━━━━━ SUPPLIED INFORMATION ━━━━━
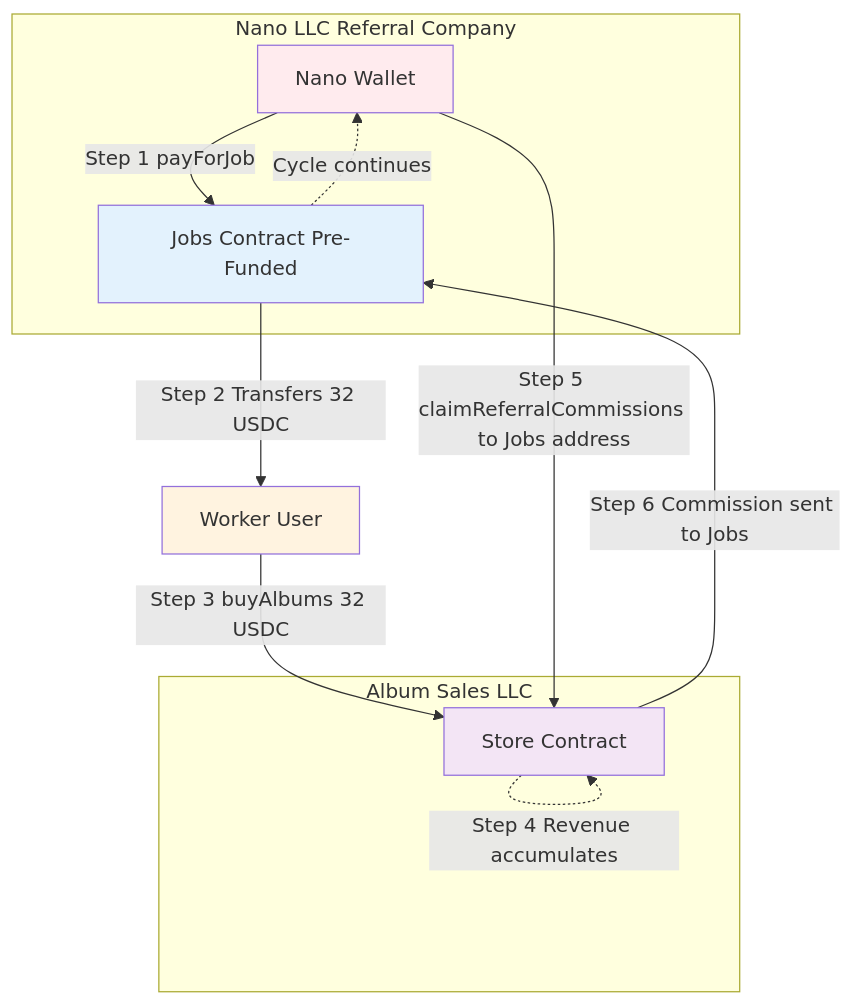
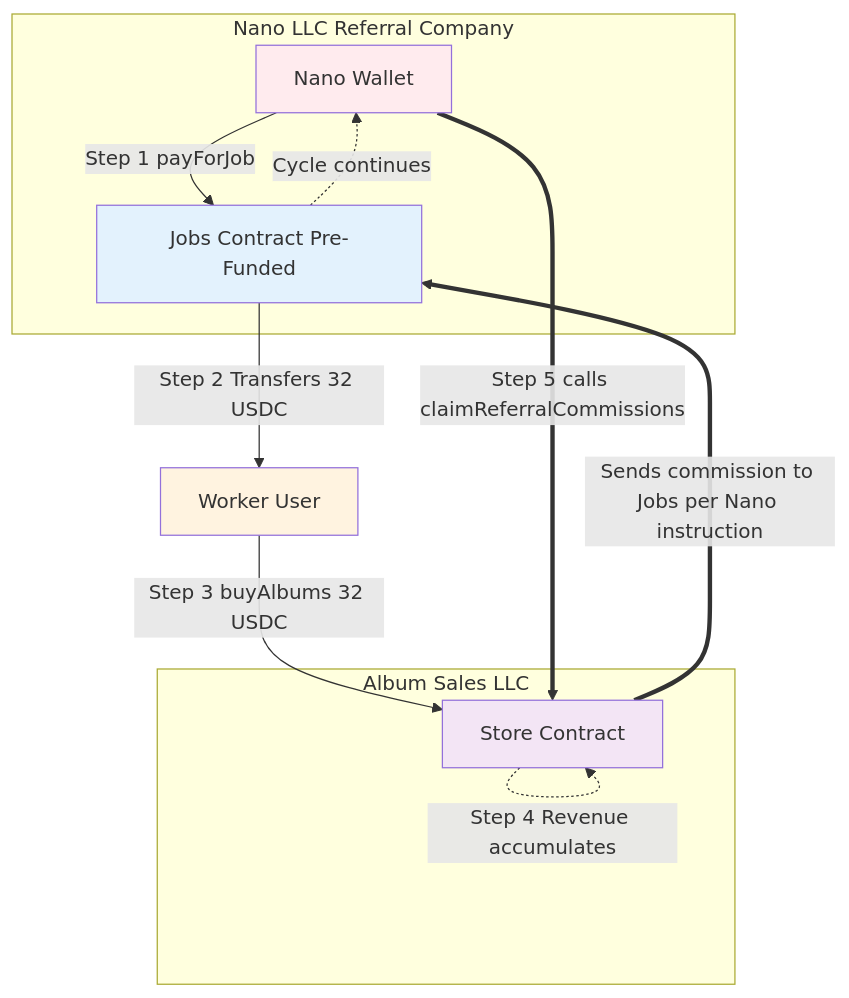
One commit to rowhq/hitmachine changed the diagram in SIMPLE_FLOW.md. Above: the diagram before and after it, drawn with Mermaid.

Commit message:
fix: Clarify that Nano directs commission transfer in single action
- Step 5: Nano calls claimReferralCommissions specifying Jobs as destination
- Store sends directly to Jobs per Nano's instruction (not a separate step)
- Used double arrows to show this is a directed transfer
- This accurately reflects how the smart contract method works

````diff
--- a/SIMPLE_FLOW.md
+++ b/SIMPLE_FLOW.md
@@ -19,26 +19,26 @@
 ```mermaid
 flowchart TB
     subgraph NanoCompany[Nano LLC Referral Company]
         NanoWallet[Nano Wallet]
         JobsContract[Jobs Contract Pre-Funded]
     end
     
     subgraph AlbumCompany[Album Sales LLC]
         StoreContract[Store Contract]
     end
     
     Worker[Worker User]
     
     NanoWallet -->|Step 1 payForJob| JobsContract
     JobsContract -->|Step 2 Transfers 32 USDC| Worker
     Worker -->|Step 3 buyAlbums 32 USDC| StoreContract
     StoreContract -.->|Step 4 Revenue accumulates| StoreContract
-    NanoWallet -->|Step 5 claimReferralCommissions to Jobs address| StoreContract
-    StoreContract -->|Step 6 Commission sent to Jobs| JobsContract
+    NanoWallet ==>|Step 5 calls claimReferralCommissions| StoreContract
+    StoreContract ==>|Sends commission to Jobs per Nano instruction| JobsContract
     JobsContract -.->|Cycle continues| NanoWallet
     
     style NanoWallet fill:#ffebee
     style JobsContract fill:#e3f2fd
     style Worker fill:#fff3e0
     style StoreContract fill:#f3e5f5
 ```
````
━━━━━
THE TASK |
Output must be limited to the lines beginning with the one that contains "StoreContract -.->|Step 4" and ending with the last line of the entries, reproduced exactly.

RESULT OF THIS EXERCISE |
     StoreContract -.->|Step 4 Revenue accumulates| StoreContract
-    NanoWallet -->|Step 5 claimReferralCommissions to Jobs address| StoreContract
-    StoreContract -->|Step 6 Commission sent to Jobs| JobsContract
+    NanoWallet ==>|Step 5 calls claimReferralCommissions| StoreContract
+    StoreContract ==>|Sends commission to Jobs per Nano instruction| JobsContract
     JobsContract -.->|Cycle continues| NanoWallet
     
     style NanoWallet fill:#ffebee
     style JobsContract fill:#e3f2fd
     style Worker fill:#fff3e0
     style StoreContract fill:#f3e5f5
 ```
````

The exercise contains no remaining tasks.